Farmers in the EU are set to see prices for their produce plummet if the UK pursues a cheap food policy after Brexit.
In 2014, agri-food imports to the UK from the rest of the EU were worth £38.5 billion, with the main exporters being the Netherlands (12 per cent), the Irish Republic (10 per cent) and France (10 per cent).
Fears have been growing on the continent about these exports being displaced on to the EU market after Brexit if the UK rushes to sign a host of new trade deals with countries from all over the world.
Although Defra Secretary Michael Gove has repeatedly said UK standards will not be diluted in the pursuit of trade deals, his cabinet colleagues – in particular International Trade Secretary Liam Fox – have appeared to suggest otherwise.
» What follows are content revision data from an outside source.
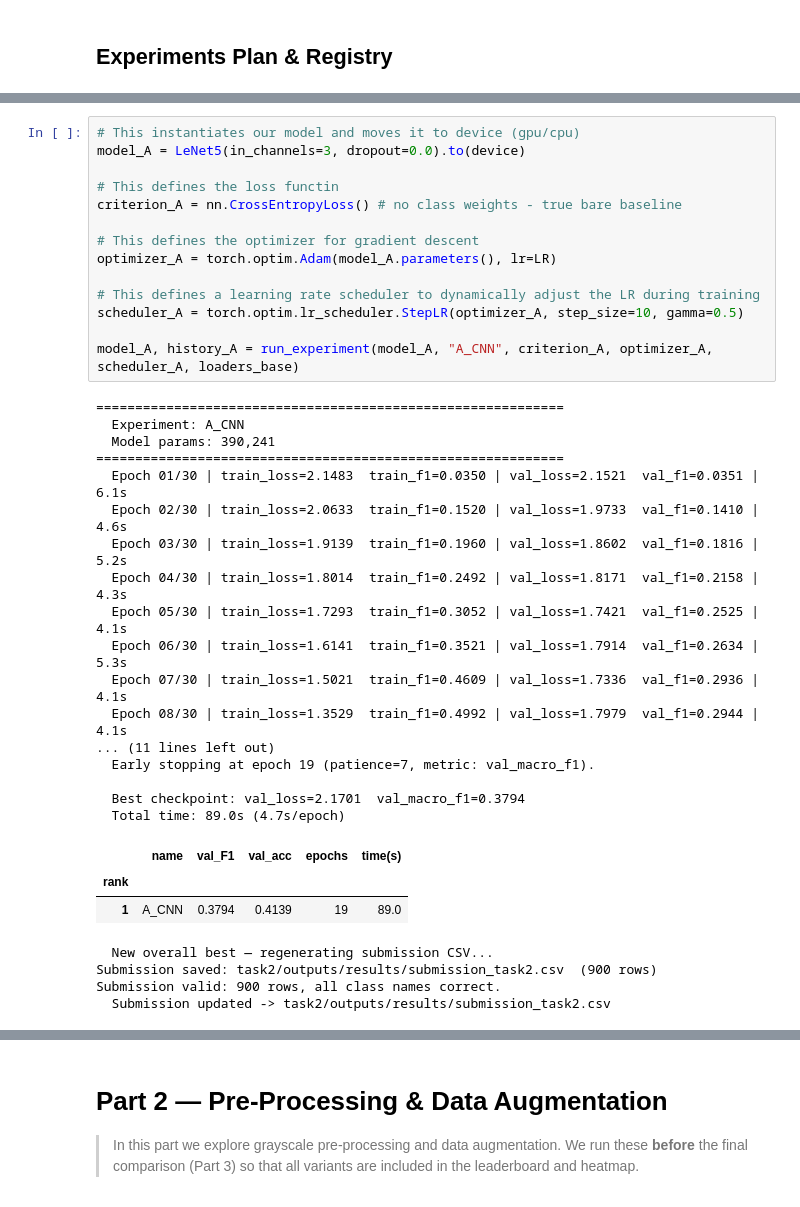
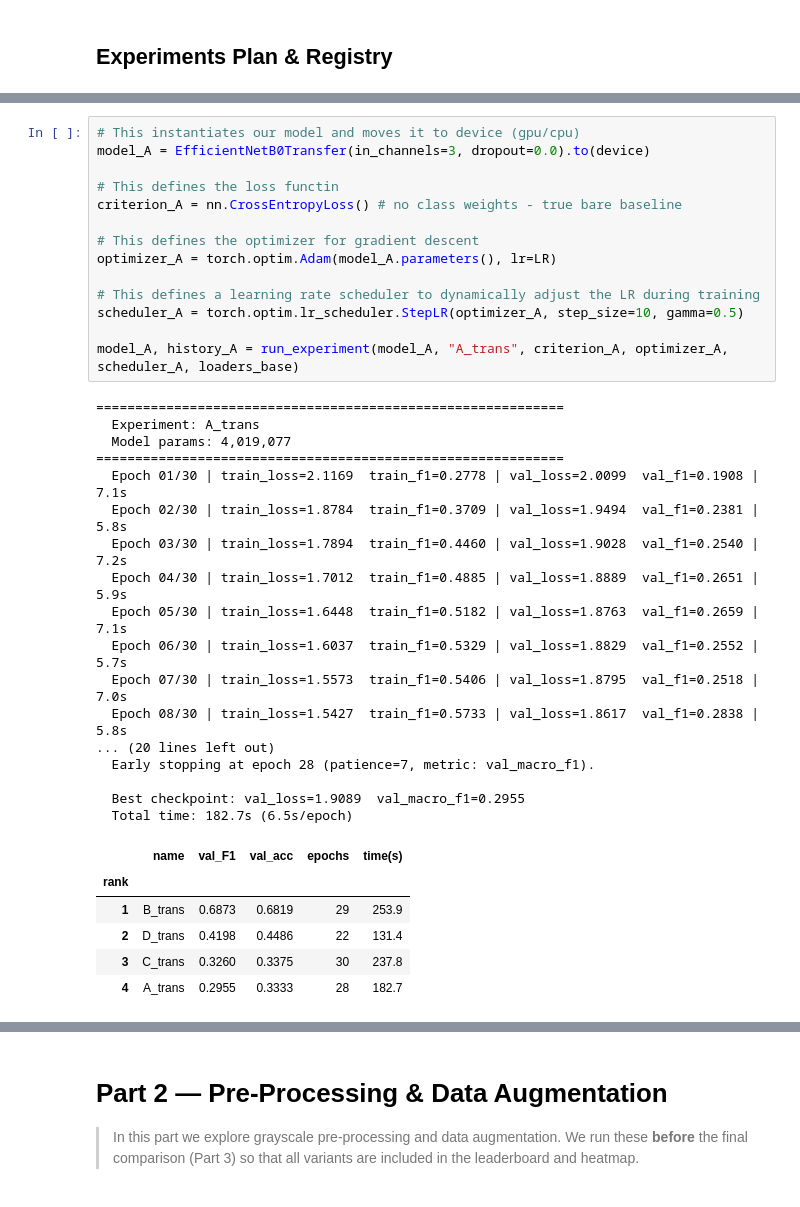
Before and after one commit to fmssilva/DL_Proj, a Jupyter notebook: assignment_1/task3/task3.ipynb, the cells around one changed output, grey strips where cells are left out. Saved outputs shown, nothing was run; the diff lists cells and outputs as text.

```diff
--- a/assignment_1/task3/task3.ipynb
+++ b/assignment_1/task3/task3.ipynb
@@ -653,40 +646,39 @@ model_registry = {
 # %%
 # This instantiates our model and moves it to device (gpu/cpu)
-model_A = LeNet5(in_channels=3, dropout=0.0).to(device)
+model_A = EfficientNetB0Transfer(in_channels=3, dropout=0.0).to(device)
 
 # This defines the loss functin
 criterion_A = nn.CrossEntropyLoss() # no class weights - true bare baseline
 
 # This defines the optimizer for gradient descent
 optimizer_A = torch.optim.Adam(model_A.parameters(), lr=LR)
 
 # This defines a learning rate scheduler to dynamically adjust the LR during training
 scheduler_A = torch.optim.lr_scheduler.StepLR(optimizer_A, step_size=10, gamma=0.5)
 
-model_A, history_A = run_experiment(model_A, "A_CNN", criterion_A, optimizer_A, scheduler_A, loaders_base)
+model_A, history_A = run_experiment(model_A, "A_trans", criterion_A, optimizer_A, scheduler_A, loaders_base)
 # %% [output]
 ============================================================
-  Experiment: A_CNN
-  Model params: 390,241
+  Experiment: A_trans
+  Model params: 4,019,077
 ============================================================
-  Epoch 01/30 | train_loss=2.1483  train_f1=0.0350 | val_loss=2.1521  val_f1=0.0351 | 6.1s
-  Epoch 02/30 | train_loss=2.0633  train_f1=0.1520 | val_loss=1.9733  val_f1=0.1410 | 4.6s
-  Epoch 03/30 | train_loss=1.9139  train_f1=0.1960 | val_loss=1.8602  val_f1=0.1816 | 5.2s
-  Epoch 04/30 | train_loss=1.8014  train_f1=0.2492 | val_loss=1.8171  val_f1=0.2158 | 4.3s
-  Epoch 05/30 | train_loss=1.7293  train_f1=0.3052 | val_loss=1.7421  val_f1=0.2525 | 4.1s
-  Epoch 06/30 | train_loss=1.6141  train_f1=0.3521 | val_loss=1.7914  val_f1=0.2634 | 5.3s
-  Epoch 07/30 | train_loss=1.5021  train_f1=0.4609 | val_loss=1.7336  val_f1=0.2936 | 4.1s
-  Epoch 08/30 | train_loss=1.3529  train_f1=0.4992 | val_loss=1.7979  val_f1=0.2944 | 4.1s
-... (11 lines left out)
-  Early stopping at epoch 19 (patience=7, metric: val_macro_f1).
+  Epoch 01/30 | train_loss=2.1169  train_f1=0.2778 | val_loss=2.0099  val_f1=0.1908 | 7.1s
+  Epoch 02/30 | train_loss=1.8784  train_f1=0.3709 | val_loss=1.9494  val_f1=0.2381 | 5.8s
+  Epoch 03/30 | train_loss=1.7894  train_f1=0.4460 | val_loss=1.9028  val_f1=0.2540 | 7.2s
+  Epoch 04/30 | train_loss=1.7012  train_f1=0.4885 | val_loss=1.8889  val_f1=0.2651 | 5.9s
+  Epoch 05/30 | train_loss=1.6448  train_f1=0.5182 | val_loss=1.8763  val_f1=0.2659 | 7.1s
+  Epoch 06/30 | train_loss=1.6037  train_f1=0.5329 | val_loss=1.8829  val_f1=0.2552 | 5.7s
+  Epoch 07/30 | train_loss=1.5573  train_f1=0.5406 | val_loss=1.8795  val_f1=0.2518 | 7.0s
+  Epoch 08/30 | train_loss=1.5427  train_f1=0.5733 | val_loss=1.8617  val_f1=0.2838 | 5.8s
+... (20 lines left out)
+  Early stopping at epoch 28 (patience=7, metric: val_macro_f1).
 
-  Best checkpoint: val_loss=2.1701  val_macro_f1=0.3794
-  Total time: 89.0s (4.7s/epoch)
+  Best checkpoint: val_loss=1.9089  val_macro_f1=0.2955
+  Total time: 182.7s (6.5s/epoch)
 |  | name | val_F1 | val_acc | epochs | time(s) |
 | rank |  |  |  |  |  |
-| 1 | A_CNN | 0.3794 | 0.4139 | 19 | 89.0 |
+| 1 | B_trans | 0.6873 | 0.6819 | 29 | 253.9 |
+| 2 | D_trans | 0.4198 | 0.4486 | 22 | 131.4 |
+| 3 | C_trans | 0.3260 | 0.3375 | 30 | 237.8 |
+| 4 | A_trans | 0.2955 | 0.3333 | 28 | 182.7 |
-  New overall best — regenerating submission CSV...
-Submission saved: task2/outputs/results/submission_task2.csv  (900 rows)
-Submission valid: 900 rows, all class names correct.
-  Submission updated -> task2/outputs/results/submission_task2.csv
 # %% [markdown]
```
Also changed, not shown: parts of 48 cells of this notebook.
A number of European farming groups have expressed their concerns to the EU Commission about the impact future UK policy could have on food prices inside the bloc.
Speaking at NFU Cymru’s annual conference in Llandrindod Wells, Irish Farmers’ Association president Joe Healy said: “Any increase in low-cost imports into the UK would undermine the value of the market and have a devastating effect on the Irish agri-food sector.
“The potential displacement of Irish food exports to the UK market would in turn destabilise the EU’s market balance.
“We have found talking to our European counterparts, we saw the displacement of produce caused by the Russian ban [on EU food imports].
“If this was multiplied by nine or ten times over, then you are closer to the food exports of £40 billion going into the UK.
“For this to be displaced back on to the EU market would have a hugely negative effect on European prices.”
Mr Healy also raised concerns about the impact new trade deals could have on the Irish border.
“Cross-border trade in agricultural produce encompasses crucial issues such as food safety and animal health”, he said.
“If the UK insists on pursuing its own free trade agreements, two divergent regimes would have to operate on our island and it is impossible to see how border checks could be avoided should this happen.
“If the UK really wants to minimise the need for border checks, they will have to compromise on their future trade ambitions with third countries in the area of agriculture and food.”